The first Hilbert problem was Cantor's continuum hypothesis, which asks if there is a size of infinity strictly between $$\aleph_0$$ (the number of integers) and $$c$$, where $$c = |\mathbb{R}|$$ (the number of real numbers).

The second Hilbert problem, The compatibility of the arithmetical axioms, was what Bertrand Russel worked on in his Principia Mathematica, which a young austrian genius named Kurt Gödel used as a starting point for his work on his Incompleteness Theorem. It cannot be stated how much this changed our philosophical understanding of mathematics. Inspired by Gödel, a young Brit named Alan Turing applied Gödel's ideas in his work on computable and uncomputable functions, and Turing's work became the basis for the development of computers.

Hilbert's list sparked a revolution in mathematics, philosophy and computer science.

The quanta article points at a similar list, but for the niche field of low-dimensional topology, which includes knot theory and 3-manifolds.
The analogous list is from a mathematician named Rob Kirby:

Kirby attributes this early-career success in part to the existence of the Milnor list, which provided him with a greater variety of projects to choose from than he would have received from the people immediately around him in graduate school

“If you’re writing a letter of recommendation for someone and they’ve solved a Kirby problem, you mention that in your letter,” said John Baldwin, a mathematician at Boston College who participated in the workshop and is helping to edit the list.

The lists serve a social function, naming relevant problems and making them legible to the wider community. This is an essential way to transfer status to budding young mathematicians. It also helps the young mathematicians by presenting them with a mathematical frontier they can explore that has been mapped out, but not conquered, by the previous generation.

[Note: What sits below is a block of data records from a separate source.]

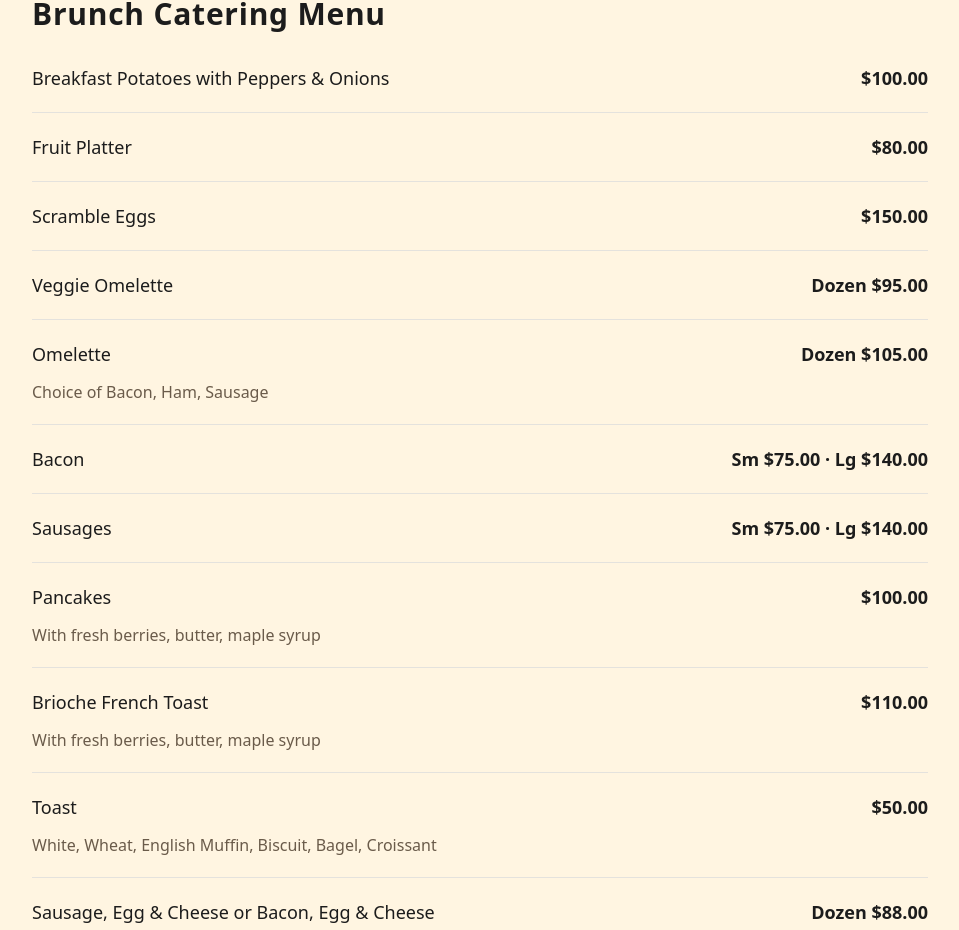
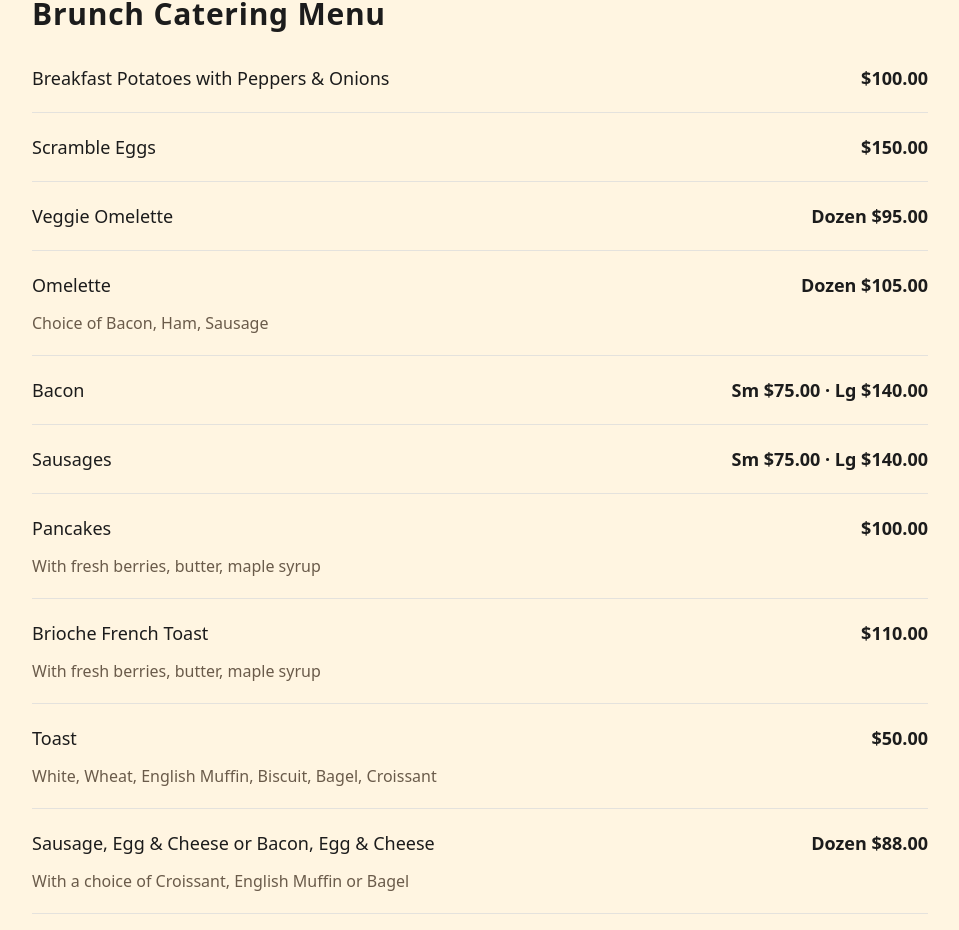
Before and after one commit to AntonioKOD/flo-s, a Next.js app: page /catering in a window 1280 px wide. Shown: the part 2747-3677 px from the top of the page, without its empty margins (160-1119 px from the left). Built offline with nearby package versions, Linux system fonts and the light colour scheme.

Commit message:
new changes

```diff
--- a/app/catering/page.tsx
+++ b/app/catering/page.tsx
@@ -130,10 +130,6 @@ const cateringSections: MenuSection[] = [
       {
         name: "Breakfast Potatoes with Peppers & Onions",
         prices: [{ amount: 100 }],
-      },
-      {
-        name: "Fruit Platter",
-        prices: [{ amount: 80 }],
       },
       {
         name: "Scramble Eggs",
```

This succession process is incredibly important to the long-term success of mathematics, and it should be more widely appreciated.